Fewer CO2 emissions, less airborne viral transmission, and a more sustainable form of food production: seven consortia of researchers, companies, societal organisations and government bodies will put a budget of 32 million euros towards developing technological innovations for these and other societal challenges.

Curious about these innovations? Read more on the NWO website.

Some of the honored projects:

Early prediction of treatment efficacy

MAESTRO: Metabolic Imaging to Improve Patient-Specific Therapy Outcome
Complications related to cancer and obesity, such as type 2 diabetes, have an enormous and still increasing impact on our society and economy. Preventive measures and treatment for these diseases are not always effective. This usually only becomes clear after the patient has received treatment for a longer period of time. The MAESTRO project will develop new, non-invasive, radiation-free imaging technology to improve the patient’s prognosis, quality of life and participation in society and to reduce healthcare costs. This technology will be able to predict early on how effective a lifestyle intervention or treatment will be for a specific patient. The project research will focus on breast cancer, liver metastasis and the preliminary phase of diabetes.

Programme leader: Dr Jeanine Prompers (University Medical Center Utrecht)
Participating knowledge institutions: Amsterdam University Medical Center, Maastricht University Medical Center+, Utrecht University Medical Center
Companies: Advanced MR Analytics AB (AMRA), Boston Scientific, Cambridge Isotope Laboratories (CIL), MedVision360 (MEDrecord), MSD, Philips, Scannexus, Servier, WaveTronica
Other societal partners: Diabetes Vereniging Nederland (DVN), European Coalition for People living with Obesity (ECPO), Patient panel Oncology Center Maastricht University Medical Center+, Stichting Darmkanker, Stichting voor Patiënten met maag- en slokdarmkanker (SPKS)

Preventing airborne transmissions of viruses

MItigation STrategies for Airborne Infection Control (MIST)
Since the global impact of COVID-19, we are acutely aware of the risk of diseases dispersed through the air. Virologists, epidemiologists, fluid mechanics and engineers will join forces in the MIST programme to better understand and prevent airborne viral transmission. Under various conditions, the researchers will study the infectiousness of viruses, the spread of fluid droplets in the air, and the influence of ventilation and the purification of air on the transfer of viruses. They will subsequently translate this knowledge into practical recommendations about which measures can be deployed in the most efficient, cost-effective and sustainable manner in various environments ranging from people at home to hospitals, schools and trains.

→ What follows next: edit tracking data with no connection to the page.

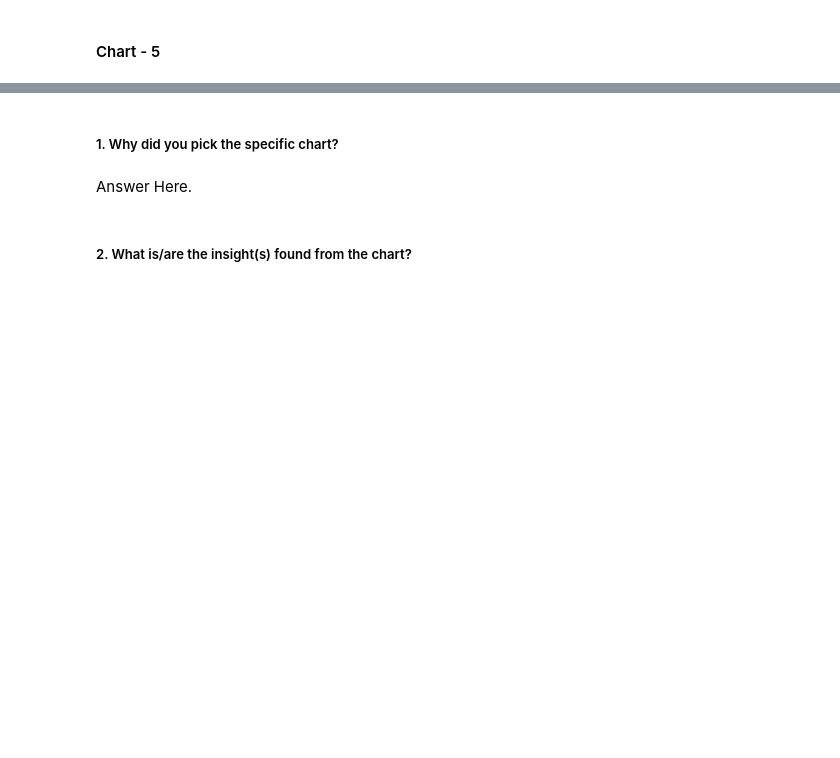
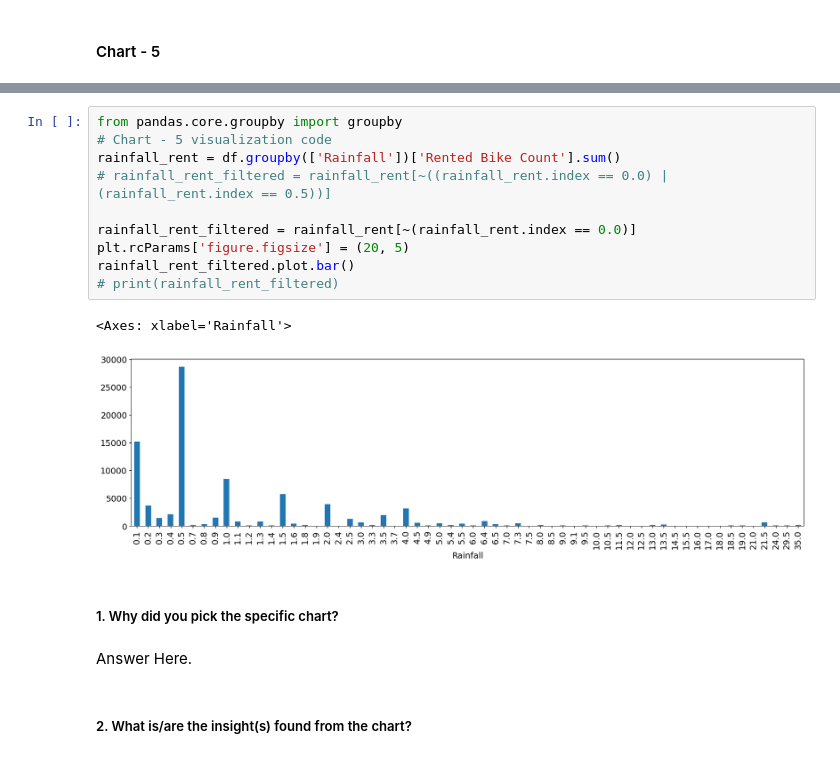
Before and after one commit to azizdafi/Bike-Sharing-Prediction, a Jupyter notebook: Bike_sharing_demand_Prediction_Sayed_Aziz.ipynb, the cells around one changed output, grey strips where cells are left out. Saved outputs shown, nothing was run; the diff lists cells and outputs as text; blank space fills up the shorter version.

```diff
--- a/Bike_sharing_demand_Prediction_Sayed_Aziz.ipynb
+++ b/Bike_sharing_demand_Prediction_Sayed_Aziz.ipynb
@@ -543,3 +560,16 @@ Answer Here
+# %%
+from pandas.core.groupby import groupby
+# Chart - 5 visualization code
+rainfall_rent = df.groupby(['Rainfall'])['Rented Bike Count'].sum()
+# rainfall_rent_filtered = rainfall_rent[~((rainfall_rent.index == 0.0) | (rainfall_rent.index == 0.5))]
+
+rainfall_rent_filtered = rainfall_rent[~(rainfall_rent.index == 0.0)]
+plt.rcParams['figure.figsize'] = (20, 5)
+rainfall_rent_filtered.plot.bar()
+# print(rainfall_rent_filtered)
+# %% [output]
+<Axes: xlabel='Rainfall'>
+[figure, added]
 # %% [markdown]
 ##### 1. Why did you pick the specific chart?
 # %% [markdown]
```
Also changed, not shown: parts of 6 cells of this notebook.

Programme leader: Prof. Detlef Lohse (University of Twente)
Participating knowledge institutions: Delft University of Technology, Eindhoven University of Technology, MARIN, Radboud university medical center, Royal Netherlands Aerospace Centre, TNO, University Medical Center Groningen, University of Amsterdam, University of Twente
Companies: Arcadis, BAM, Carrier, Euromate, Greensol, Hiensch Engineering, Heinen & Hopman, I-Vention Medspray, Novaerus, Philips, PlasmaMade, Signify, Virobuster
Other societal partners: ArtiZ, CCN, KHN, KNHB, KNLTB, NS, PO-raad, REHVA, Rijksvastgoedbedrijf, National Institute for Public Health and the Environment, Sportinnovator, TVVL, VLR, VO-raad

Fighting arthritis

OAinject
In the Netherlands, more than 1.5 million people suffer from arthritis – a rheumatic condition of the joints that causes pain, stiffness and difficulty in moving. As arthritis is a condition that mainly occurs among older people, the number of patients is set to increase due to the ageing of Dutch society. At present, there is no adequate treatment for arthritis. The OAinject programme will develop new diagnostic tools that will determine which form of arthritis a person has so that individualised treatments can be offered. The researchers will also work on innovative ways of gradually administering drugs locally over a longer period of time via an injectable drug depot in the joint. With this approach, the consortium will ensure that patients can retain an active lifestyle that helps to prevent other conditions such as cardiovascular disease and dementia.

Programme leader: Prof. Marcel Karperien (University of Twente)
Participating knowledge institutions: Delft University of Technology, Erasmus MC, Maastricht University, Maastricht University Medical Center, Radboud university medical center, University Medical Center Utrecht, University of Twente
Companies: Chondropeptix, DSM Biomedical, IBIS Technologies, InnoCore Pharmaceuticals, 20Med Therapeutics, Nordic Bioscience, Orthros Medical, Procore, QVQ, Ssens
Other societal partners: Deventer Hospital, ReumaNederland, Dutch Society for the Replacement of Animal Testing

 

To top
Direct naar: InhoudSkip to navigationSkip to website footer